The inspection was carried out without incident. The sergeant who looked them over did it only out of duty and scrutinized the luggage lazily. Meanwhile, the young journalist took advantage of the wait to drink a yogurt, and he offered another to the rancher. In exchange, the fifty-year-old offered him some pemoles, the cornmeal cookies they eat in the Huasteca. The rancher asked if he was a student, the young man said no, he’d already finished his studies, in fact had even quit his first job, as a reporter for the San Antonio Herald. He was thinking of taking a year off and living down at the port; perhaps later he’d go back to Texas. He showed the rancher a picture of a blonde woman with her hair pulled back.
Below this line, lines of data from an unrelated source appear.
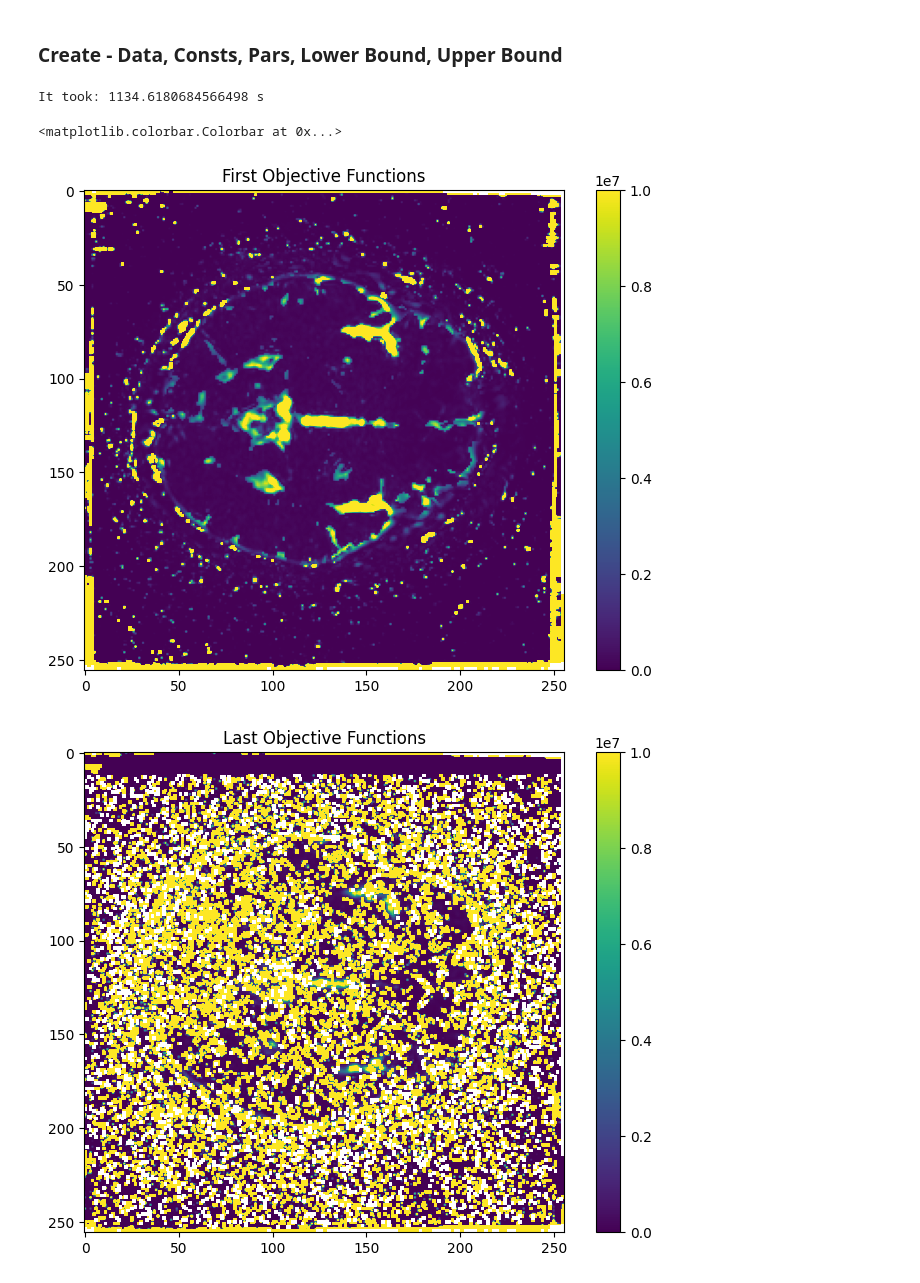
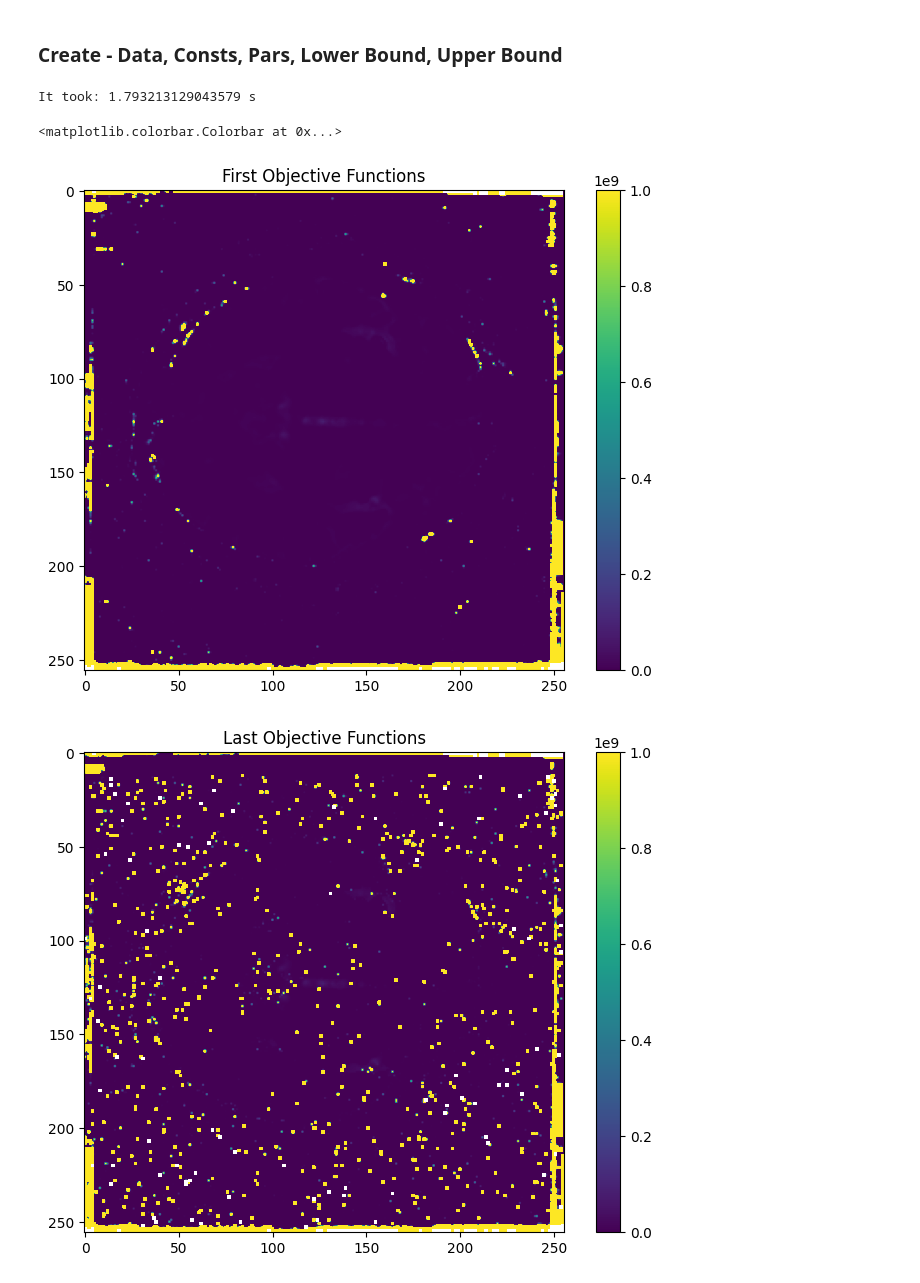
Before and after one commit to turbotage/pycompute, a Jupyter notebook: test_ivim.ipynb, the cells around one changed output. Cells and saved outputs as stored; diff of their text form; code cells hidden in the pictures.

```diff
--- a/test_ivim.ipynb
+++ b/test_ivim.ipynb
@@ -91,54 +95,41 @@ lower_bound_cu = cp.array(lower_bound, dtype=cp.float32, copy=True, order='C')
 upper_bound_cu = cp.array(upper_bound, dtype=cp.float32, copy=True, order='C')
 
 solm.setup(parscu, constscu, datacu, lower_bound_cu, upper_bound_cu)
-parscu = solm.run(100, 1e-30)
+parscu = solm.run(10, 1e-4)
 
 first_f = solm.first_f.get()
 last_f = solm.last_f.get()
 
-pars_flat = parscu.get()
+pars_flat = solm.pars_t.get()
 
-# for i in range(0,nchunks):
-
-# 	ptemp = pars_flat[:,i*chunk_size:(i+1)*chunk_size].copy(order='C')
-# 	ctemp = consts_flat[:,i*chunk_size*ndata:(i+1)*chunk_size*ndata].copy(order='C')
-# 	dtemp = data_flat[:,i*chunk_size*ndata:(i+1)*chunk_size*ndata].copy(order='C')
-# 	ltemp = lower_bound[:,i*chunk_size:(i+1)*chunk_size].copy(order='C')
-# 	utemp = upper_bound[:,i*chunk_size:(i+1)*chunk_size].copy(order='C')
-
-# 	parscu = cp.array(ptemp, dtype=cp.float32, copy=True, order='C')
-# 	constscu = cp.array(ctemp, dtype=cp.float32, copy=True, order='C')
-# 	datacu = cp.array(dtemp, dtype=cp.float32, copy=True, order='C')
-# 	lower_bound_cu = cp.array(ltemp, dtype=cp.float32, copy=True, order='C')
-# 	upper_bound_cu = cp.array(utemp, dtype=cp.float32, copy=True, order='C')
-
-# 	solm.setup(parscu, constscu, datacu, lower_bound_cu, upper_bound_cu)
-# 	parscu = solm.run(50, 1e-30)
-
-# 	first_f[:,i*chunk_size:(i+1)*chunk_size] = solm.first_f.get()
-# 	last_f[:,i*chunk_size:(i+1)*chunk_size] = solm.last_f.get()
-
-# 	pars_flat[:,i*chunk_size:(i+1)*chunk_size] = parscu.get()
+cp.cuda.stream.get_current_stream().synchronize()
 
 end = time.time()
 print('It took: ' + str(end - start) + ' s')
 # %% [output]
-It took: 1134.6180684566498 s
+It took: 1.793213129043579 s
 # %%
 ffig1 = plt.figure()
 fax1 = ffig1.add_axes([0,0,1,1])
 ffigdata1 = fax1.imshow(np.reshape(first_f, (data.shape[0], data.shape[1], data.shape[2]))[:,:,0])
 fax1.set_title('First Objective Functions')
-ffigdata1.set_clim(0.0, 1e7)
+ffigdata1.set_clim(0.0, 1e9)
 ffig1.colorbar(ffigdata1, ax=fax1)
 
 ffig2 = plt.figure()
 fax2 = ffig2.add_axes([0,0,1,1])
 ffigdata2 = fax2.imshow(np.reshape(last_f, (data.shape[0], data.shape[1], data.shape[2]))[:,:,0])
 fax2.set_title('Last Objective Functions')
-ffigdata2.set_clim(0.0, 1e7)
+ffigdata2.set_clim(0.0, 1e9)
 ffig2.colorbar(ffigdata2, ax=fax2)
+
+ffig2 = plt.figure()
+fax2 = ffig2.add_axes([0,0,1,1])
+ffigdata2 = fax2.imshow(np.reshape(solm.step_type_t.get().astype(np.float32), (data.shape[0], data.shape[1], data.shape[2]))[:,:,0])
+fax2.set_title('Last Objective Functions')
+ffigdata2.set_clim(0, 4)
+ffig2.colorbar(ffigdata2, ax=fax2)
 # %% [output]
 <matplotlib.colorbar.Colorbar at 0x...>
-[figure, old version]
+[figure, new version]
-[figure, old version]
+[figure, new version]
```
Also changed, not shown: parts of 8 cells of this notebook, 5 other files.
The rancher remarked that she was very beautiful and said he shouldn’t have left such a job. The journalist responded that he had his reasons.

The young man examined his fellow travelers: they looked to him like rough, uncultured types. There was the plaid- shirted rancher, shirttail untucked to hide his gun; a somber smoker, who traveled with a machete wrapped in newspaper; and, toward the back, one who seemed worst of all: a mustachioed giant who was eating oranges without peeling them. The young man was still looking them over when it came time for the second inspection.

Ever since he saw the pickups parked on the broken white line of the highway, he’d had the conviction that they would be rude and arrogant, but he hadn’t guessed the half of it. They were pulled over by an officer with a walrus mustache, who raised his badge and his gun in the same hand. Behind him, the whole squadron was drinking beer, leaning against the trucks. They all wore dark glasses, even though it was not yet morning, and were dressed in black, despite the oppressive heat. For some reason their poise troubled him more than the arrival of the soldiers had. Keeping his devotional readings to himself, he thought merely, The world is so round and has so much room, and in it there are so many and such varied people. Soon enough he’d realize that the only thing pure about these souls was the white initials of the judicial police printed on their shirts.

The chief gave instructions, and a fat fellow climbed into the bus. He was followed by a kid with an AK-47. Neither of them was older than he was; the second didn’t even shave yet. The journalist got the impression that this was the first bus they’d searched in their lifetime. The